    About motivation, I quote Dr. Drauzio Varella, one of the most famous brazilian doctors, who also runs marathons as his hobby (even now, being 76 years old!). He runs 3 to 4 days every week, and he said once in one of his videos that the part where he feels best while exercising is when it ends. He believes exercising is a matter of discipline and, if you wait until you are motivated, you will never commit to exercises in a consistent way.

    I tend to agree with him. I'm terrible at exercising. I'm an introvert and also someone who loves eating pizza and sitting at my computer playing games all day long. However, I try to exercise at least 3 times a week (first I was going to the gym, now I'm running in a park near my home). Of course, everything changes with the quarantine and that's completely understandable, but it's important to include some exercises as part of our routines, especially when things get back to normal.

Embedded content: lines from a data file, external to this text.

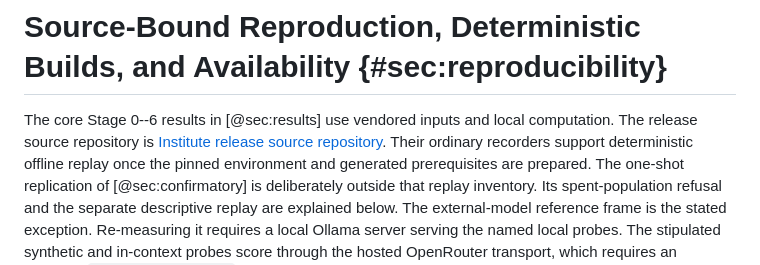
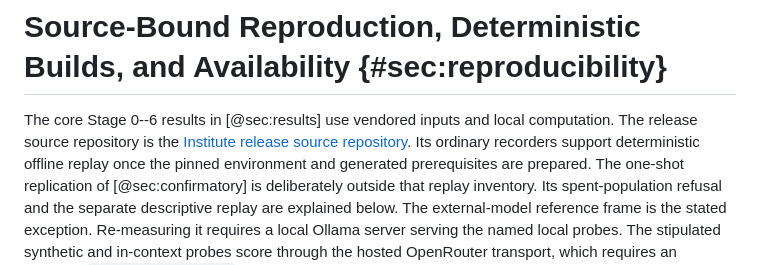
Before and after one commit to ActiveInferenceInstitute/active_inference_language_model, a Markdown page: docs/manuscript/07_reproducibility.md, the part around the change. Drawn GitHub-style.

Commit message:
Fix the broken availability sentence in the reproduction section
The paragraph read "The release source repository is Institute release source
repository." and then "Their ordinary recorders", so the first is not a sentence
and the second agrees a plural pronoun with one repository. Both predate this
session, from the 1.0.0 import, and both survive into the rendered PDF's
availability paragraph. Supply the missing article and the singular pronoun.

Editorial only: it describes the existing implementation and changes no recorded
value, no label and no cross-reference.

Co-authored-by: factory-droid[bot] <138933559+factory-droid[bot]@users.noreply.github.com>

```diff
--- a/docs/manuscript/07_reproducibility.md
+++ b/docs/manuscript/07_reproducibility.md
@@ -1,9 +1,9 @@
 # Source-Bound Reproduction, Deterministic Builds, and Availability {#sec:reproducibility}
 
 The core Stage 0--6 results in [@sec:results] use vendored inputs and local
-computation. The release source repository is
+computation. The release source repository is the
 [Institute release source repository](https://github.com/ActiveInferenceInstitute/Active_Inference_Language_Model).
-Their ordinary recorders support deterministic offline replay once the pinned
+Its ordinary recorders support deterministic offline replay once the pinned
 environment and generated prerequisites are prepared. The one-shot replication
 of [@sec:confirmatory] is deliberately outside that replay inventory. Its
 spent-population refusal and the separate descriptive replay are explained
```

    Our bodies evolved, like all other animals, to save energy. Before civilization and tribes, we were forced to run from predators and also to catch our prey. We had to collect fruits from trees. We had to use our bodies to stay alive and survive. Nowadays, we don't need to do anything like that. We can order food, we can work in our desks all day long (in most cases) and exercises are not a part of our natural routine. It's understandable that we don't feel motivated. However, more important than seeking motivation is doing it (even if you want to start little, like running a few minutes per day) and building the habit.

    And, of course, if that feels too overwhelming, therapy is there to assist you in changing your routine. :slight_smile: